- Exercise: Go over the data and copy out each line with "name" in it.

+++ Source data

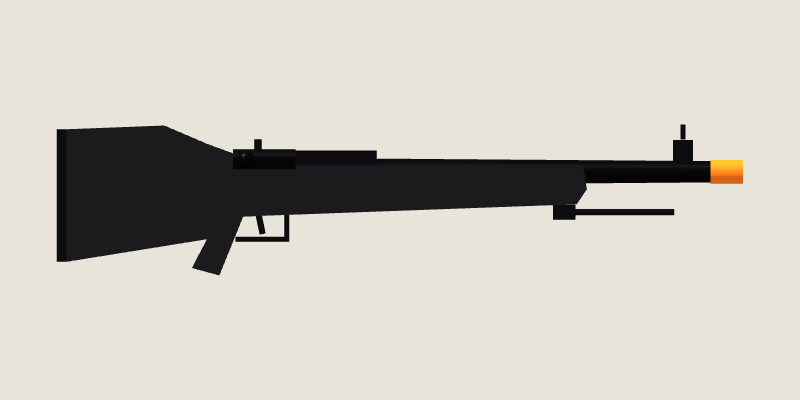
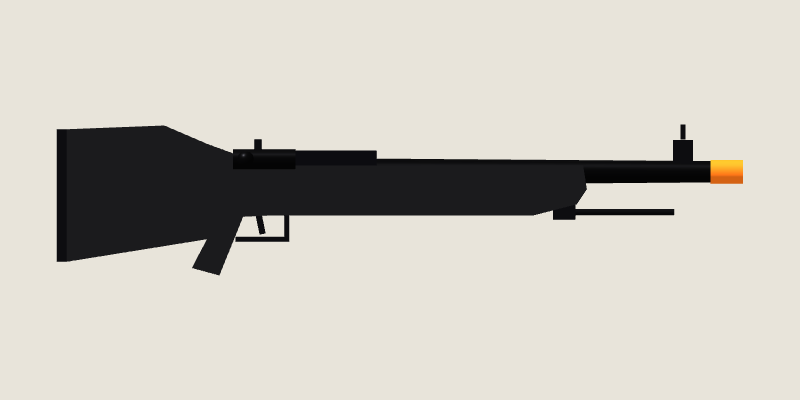
v1.225 fix-up: the sniper's forend is its own piece, level underneath past the rail, so under-barrel parts hang from it
The one-piece stock's box reached down to the grip cap, so a PVC foregrip, taped mag or sling read the rail's underside as -6.3 cm and hung 5 cm under the forend.

Claude-Session: https://claude.ai/code/session_015MkgLD32LSL5v9yoaLFZfL

Changed region(s): [[0.3438, 0.51, 0.6875, 0.54]]

diff --git a/index.html b/index.html
@@ -18617,17 +18617,22 @@ function buildFPSniper() {
   // stock is one piece in the 700's side profile: a forend the barrel beds into, slimming to its tip, a wrist rising to a straight comb,
   // a pistol grip raked 25° behind the trigger guard, and the belly dropping to the toe. Before v1.225 it was three
   // boxes and a cheek block, flat along the bottom from the grip to the toe with the grip under the trigger.
-  const prof = new THREE.Shape();   // x: the gun's z (toward the butt), y: the gun's y
-  [[-0.255, 0.025], [-0.005, 0.025], [0.012, 0.030], [0.045, 0.042], [0.080, 0.057], [0.158, 0.054], [0.158, -0.052],
-   [0.046, -0.034], [0.058, -0.057], [0.036, -0.063], [0.017, -0.016], [-0.005, -0.015],
-   [-0.250, -0.006], [-0.258, 0.006]]
-    .forEach(([z, y], i) => i ? prof.lineTo(z, y) : prof.moveTo(z, y));
-  const stockGeo = new THREE.ExtrudeGeometry(prof, { depth: 0.038, bevelEnabled: false });
-  stockGeo.translate(0, 0, -0.019);
-  stockGeo.rotateY(-Math.PI / 2);
-  const stock = new THREE.Mesh(stockGeo, stockMat);
-  stock.name = 'stock';
-  group.add(stock);
+  // x: the gun's z (toward the butt), y: the gun's y. v1.225 fix-up: the forend is its own piece, so the under-barrel
+  // parts, which hang from the box of whatever is at the rail, hang from the forend and not from the grip cap; its
+  // underside runs level back past the rail and the support hand, slimming only over its last 4 cm.
+  const sideProfile = (pts, name) => {
+    const prof = new THREE.Shape();
+    pts.forEach(([z, y], i) => i ? prof.lineTo(z, y) : prof.moveTo(z, y));
+    const geo = new THREE.ExtrudeGeometry(prof, { depth: 0.038, bevelEnabled: false });
+    geo.translate(0, 0, -0.019);
+    geo.rotateY(-Math.PI / 2);
+    const mesh = new THREE.Mesh(geo, stockMat);
+    mesh.name = name;
+    group.add(mesh);
+  };
+  sideProfile([[-0.255, 0.025], [-0.005, 0.025], [-0.005, -0.015], [-0.215, -0.015], [-0.250, -0.006], [-0.258, 0.006]], 'forend');
+  sideProfile([[-0.005, 0.025], [0.012, 0.030], [0.045, 0.042], [0.080, 0.057], [0.158, 0.054], [0.158, -0.052],
+    [0.046, -0.034], [0.058, -0.057], [0.036, -0.063], [0.017, -0.016], [-0.005, -0.015]], 'stock');
   const buttPad = new THREE.Mesh(new THREE.BoxGeometry(0.04, 0.106, 0.008), accentMat);
   buttPad.position.set(0, 0.001, 0.162);
   buttPad.name = 'buttpad';
@@ -19344,7 +19349,7 @@ const FP_HANDS = {
   shotgun: { r: { c: [0, -0.025, 0.047], rx: -0.55, gw: 0.017, gd: 0.022, up: -0.01 }, l: { kind: 'support', on: 'pump', c: [0, 0.025, 0], hw: 0.020, hh: 0.022 } },
   ar:      { r: { c: [0, -0.055, 0.010], rx: -0.35, gw: 0.017, gd: 0.017, up: -0.01 }, l: { kind: 'grip', c: [0, -0.005, -0.21], rx: 0, gw: 0.014, gd: 0.013, up: -0.005 } },
   sniper:  { r: { c: [0, -0.040, 0.037], rx: -0.44, gw: 0.019, gd: 0.013, up: -0.004 },   // v1.225: the 700's pistol grip, behind the guard
-            l: { kind: 'support', c: [0, 0.0085, -0.215], hw: 0.019, hh: 0.0165 }, underHand: true },
+            l: { kind: 'support', c: [0, 0.005, -0.215], hw: 0.019, hh: 0.020 }, underHand: true },
   ak47:    { r: { c: [0, -0.050, 0.020], rx: -0.25, gw: 0.016, gd: 0.015, up: -0.01 }, l: { kind: 'support', c: [0, 0.010, -0.18], hw: 0.020, hh: 0.020 }, underHand: true },
   mp5:     { r: { c: [0, -0.045, 0.012], rx: -0.22, gw: 0.015, gd: 0.014, up: -0.012 }, l: { kind: 'support', c: [0, 0.008, -0.165], hw: 0.018, hh: 0.018 }, underHand: true },
   ump:     { r: { c: [0, -0.048, 0.018], rx: -0.20, gw: 0.016, gd: 0.015, up: -0.012 }, l: { kind: 'support', c: [0, 0.012, -0.16], hw: 0.017, hh: 0.017 }, underHand: true },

++++++

- Written solution:
-  stock.name = 'stock';
+  const sideProfile = (pts, name) => {
+    mesh.name = name;
   buttPad.name = 'buttpad';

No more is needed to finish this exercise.